My full review of Joel Mokyr’s A Culture of Growth is forthcoming in the Independent Review. Unfortunately, it won’t be out until the Winter 2017 issue is released so here is a preview. Specifically, I want to discuss one of the main themes of the book and my review: the role of political decentralization in … Continue reading Political Decentralization and Innovation in early modern Europe
I have lived for many years the People’s Socialist Green Republic of Santa Cruz in California, right in the Belly of the Beast. That’s not its real name actually, just the name it deserves. It’s a university town of about 50,000. A large campus of the University of California sits on the hills overlooking the … Continue reading Irrationality, Self-indulgence, Childishness, Bizarre Beliefs, and Innovation: From the Belly of the Beast
By Fred Foldvary The U.S. government has attacked an entrepreneur and his new product, as another episode of the federal government’s war on enterprise. In this case, the entrepreneur CEO is Craig Zucker, the company was Maxfield & Oberton, and the product was Buckyballs. Buckyballs were small magnetic spheres made of neodymium, a rare-earth element … Continue reading Criminalizing Innovation

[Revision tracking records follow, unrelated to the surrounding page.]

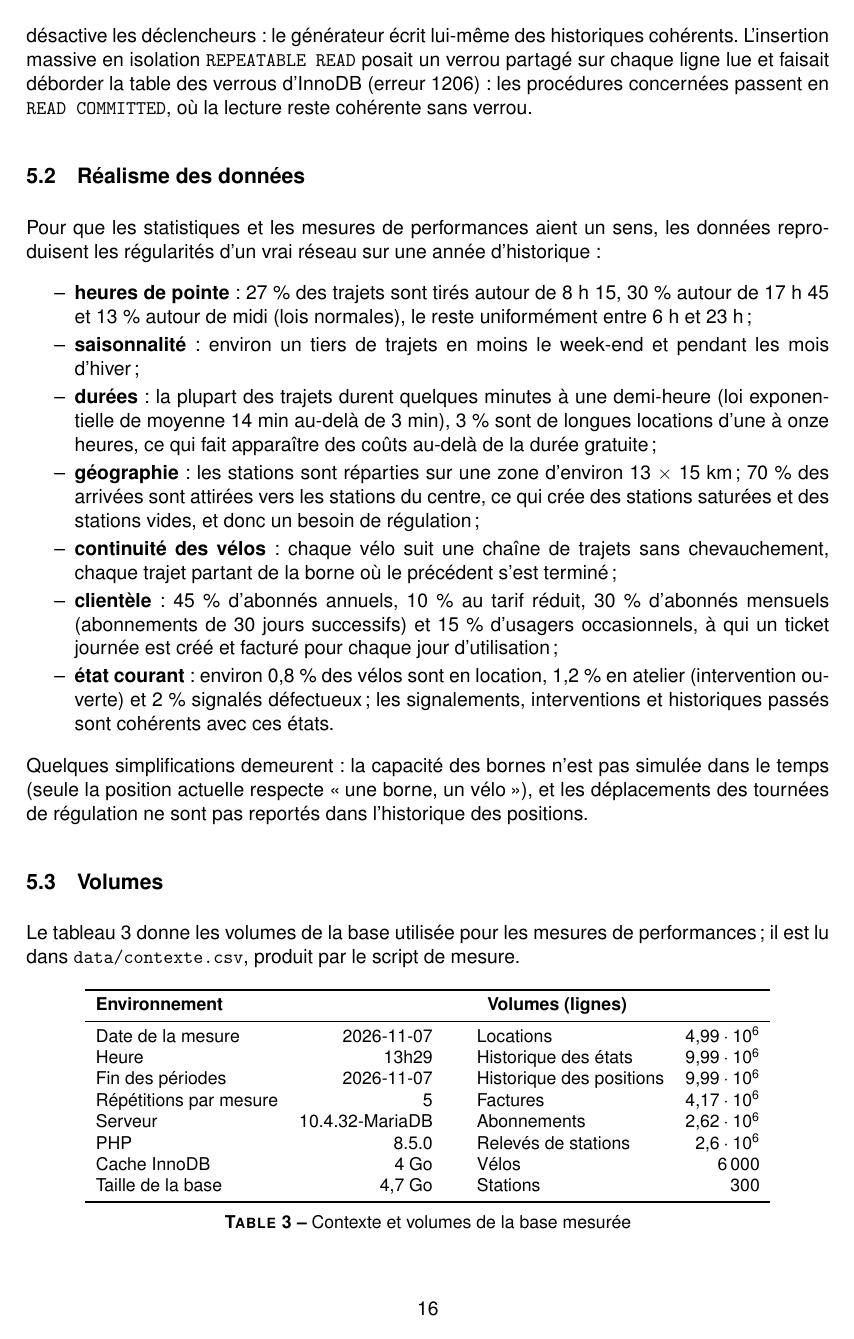
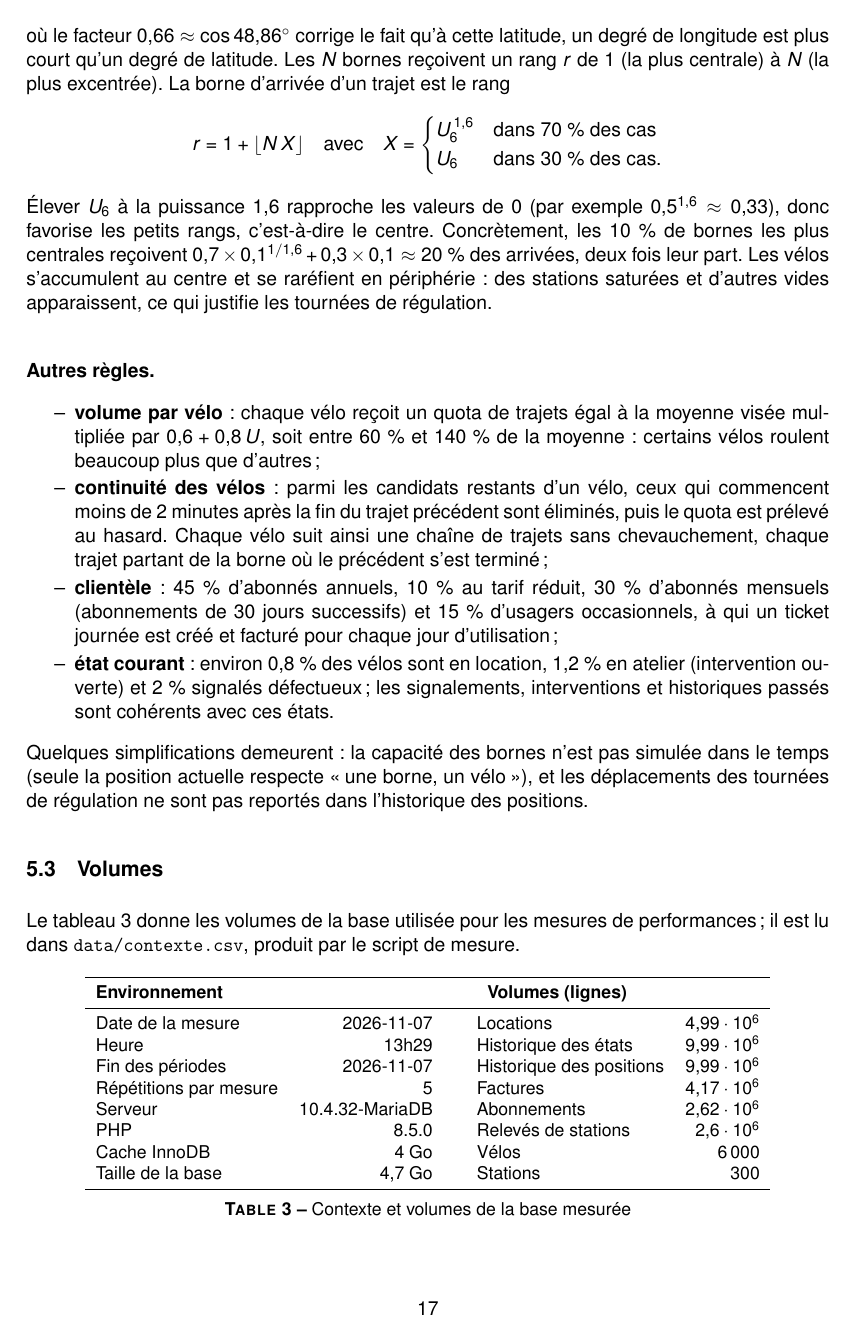
Before and after one commit to Cocolin67/Velo-BD, a LaTeX document (docs/report/rapport.tex, which reads docs/report/sections/05_donnees.tex): page 16 of 27 before the commit and page 17 of 28 after it. Compiled offline with pdfLaTeX.

Commit message:
Fixed sections and diagrams in report

```diff
--- a/docs/report/rapport.tex
+++ b/docs/report/rapport.tex
@@ -12,13 +12,13 @@
 \renewcommand{\familydefault}{\sfdefault} % Applique la police sans serif par défaut
 
 % ===== PAQUETS DU CORPS DU RAPPORT =====
+\usepackage{amsmath}         % formules du générateur de données (cases)
 \usepackage{booktabs}        % tableaux
 \usepackage{tabularx}
 \usepackage{longtable}
 \usepackage{array}
 \usepackage{float}
 \usepackage[section]{placeins} % les flottants restent dans leur section
-\usepackage{rotating}        % diagramme entité-association en pleine page paysage
 \usepackage{caption}
 \captionsetup{font=small, labelfont=bf, skip=6pt}
 \usepackage{enumitem}        % espacement des listes
--- a/docs/report/sections/05_donnees.tex
+++ b/docs/report/sections/05_donnees.tex
@@ -8,4 +8,3 @@ Toutes les lignes sont produites par des requêtes ensemblistes (\texttt{INSERT
 
 \subsection{Réalisme des données}
 
-Pour que les statistiques et les mesures de performances aient un sens, les données reproduisent les régularités d'un vrai réseau sur une année d'historique :
@@ -12,6 +31 @@ Pour que les statistiques et les mesures de performances aient un sens, les donn
 \begin{itemize}
-	\item \textbf{heures de pointe} : 27~\% des trajets sont tirés autour de 8~h~15, 30~\% autour de 17~h~45 et 13~\% autour de midi (lois normales), le reste uniformément entre 6~h et 23~h ;
-	\item \textbf{saisonnalité} : environ un tiers de trajets en moins le week-end et pendant les mois d'hiver ;
-	\item \textbf{durées} : la plupart des trajets durent quelques minutes à une demi-heure (loi exponentielle de moyenne 14~min au-delà de 3~min), 3~\% sont de longues locations d'une à onze heures, ce qui fait apparaître des coûts au-delà de la durée gratuite ;
-	\item \textbf{géographie} : les stations sont réparties sur une zone d'environ 13~$\times$~15~km ; 70~\% des arrivées sont attirées vers les stations du centre, ce qui crée des stations saturées et des stations vides, et donc un besoin de régulation ;
-	\item \textbf{continuité des vélos} : chaque vélo suit une chaîne de trajets sans chevauchement, chaque trajet partant de la borne où le précédent s'est terminé ;
@@ -18,3 +48,19 @@ Pour que les statistiques et les mesures de performances aient un sens, les donn
+	D = \sqrt{(\text{lat} - 48{,}86)^2 + \bigl(0{,}66\,(\text{lon} - 2{,}35)\bigr)^2},
+\]
+où le facteur $0{,}66 \approx \cos 48{,}86^\circ$ corrige le fait qu'à cette latitude, un degré de longitude est plus court qu'un degré de latitude. Les $N$ bornes reçoivent un rang $r$ de 1 (la plus centrale) à $N$ (la plus excentrée). La borne d'arrivée d'un trajet est le rang
+\[
+	r = 1 + \lfloor N\,X \rfloor \quad\text{avec}\quad
+	X = \begin{cases}
+		U_6^{\,1{,}6} & \text{dans 70~\% des cas} \\
+		U_6 & \text{dans 30~\% des cas.}
+	\end{cases}
+\]
+Élever $U_6$ à la puissance $1{,}6$ rapproche les valeurs de 0 (par exemple $0{,}5^{1{,}6} \approx 0{,}33$), donc favorise les petits rangs, c'est-à-dire le centre. Concrètement, les 10~\% de bornes les plus centrales reçoivent $0{,}7 \times 0{,}1^{1/1{,}6} + 0{,}3 \times 0{,}1 \approx 20$~\% des arrivées, deux fois leur part. Les vélos s'accumulent au centre et se raréfient en périphérie : des stations saturées et d'autres vides apparaissent, ce qui justifie les tournées de régulation.
+
+\paragraph{Autres règles.}
+\begin{itemize}
+	\item \textbf{volume par vélo} : chaque vélo reçoit un quota de trajets égal à la moyenne visée multipliée par $0{,}6 + 0{,}8\,U$, soit entre 60~\% et 140~\% de la moyenne : certains vélos roulent beaucoup plus que d'autres ;
+	\item \textbf{continuité des vélos} : parmi les candidats restants d'un vélo, ceux qui commencent moins de 2~minutes après la fin du trajet précédent sont éliminés, puis le quota est prélevé au hasard. Chaque vélo suit ainsi une chaîne de trajets sans chevauchement, chaque trajet partant de la borne où le précédent s'est terminé ;
 	\item \textbf{clientèle} : 45~\% d'abonnés annuels, 10~\% au tarif réduit, 30~\% d'abonnés mensuels (abonnements de 30~jours successifs) et 15~\% d'usagers occasionnels, à qui un ticket journée est créé et facturé pour chaque jour d'utilisation ;
 	\item \textbf{état courant} : environ 0,8~\% des vélos sont en location, 1,2~\% en atelier (intervention ouverte) et 2~\% signalés défectueux ; les signalements, interventions et historiques passés sont cohérents avec ces états.
 \end{itemize}
```
Also changed, not shown: docs/report/sections/03_conception.tex (+4 -3 lines), docs/diagrams/entite_association.svg, docs/report/rapport.pdf, docs/report/sections/05_donnees.tex (36 more changed lines).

[Note: this is from Vishnu Modur, and he has been gracious enough to let me share his thoughts with you. – BC] We find ourselves in an overlap of classical free-speech abstractions, editorialized-media discourse, and algorithmic-social media diatribe. Each of these is a product that cannot reproduce the stability of the system that produced them. … Continue reading “Internet villages and algorithmic-speech” (from my inbox)
Christiansen is Darwin, carefully measuring beaks, and recognizing natural selection, where Taleb is Wallace, theorizing from his experience and the underlying math of reality.
If you care about innovation, focus on building skills and knowledge bases. If you care about ethics, innovate.
Recently, I came across this outstanding interview with Eugene Fama published by The Market / NZZ. Besides the main subject discussed -the inability of central banks to control inflation-, the interview is intertwined with gripping assertions about the limits of knowledge, such as the following ones: Bubbles are things people see in hindsight. They don’t … Continue reading Efficient markets as normative systems
Imagine two highly skilled snipers choosing and eliminating targets in tandem. Now imagine I take away one of their rifles, but leave him his scope. How much do you expect their abilities to be decreased? Surprisingly, there is a strong case that this will actually increase their combined sniping competence. As an economist would point … Continue reading Why snipers have spotters
The US is frankly terrible at innovation in banking. When Kenya (and its neighbors) has faster adoption of mobile banking–as they have since at least 2012–it is time to reconsider our approach. Here is the problem: we made new ideas in banking de facto illegal. Especially since the 2008 financial crisis, regulatory bodies (especially the … Continue reading Why the US is behind in FinTech, in two charts
I was saddened to hear that Gerald Gaus, the world-renowned liberal philosopher, died yesterday. Gaus was a critical developer of a public reason approach to classical liberalism, and powerful exponent of the interdisciplinary research agenda of Philosophy, Politics and Economics. While we met in person only occasionally, he was a significant influence on my approach … Continue reading In memory of Gerald Gaus (1952-2020)
Last week, I sat down with Scott Johnson of the Device Alliance to discuss how medical research is communicated only through archaic and disorganized methods, and how the root of this is the “economy” of Impact Factor, citations, and tenure-seeking as opposed to an exercise in scientific communication. We also discussed a vision of the … Continue reading Broken incentives in medical research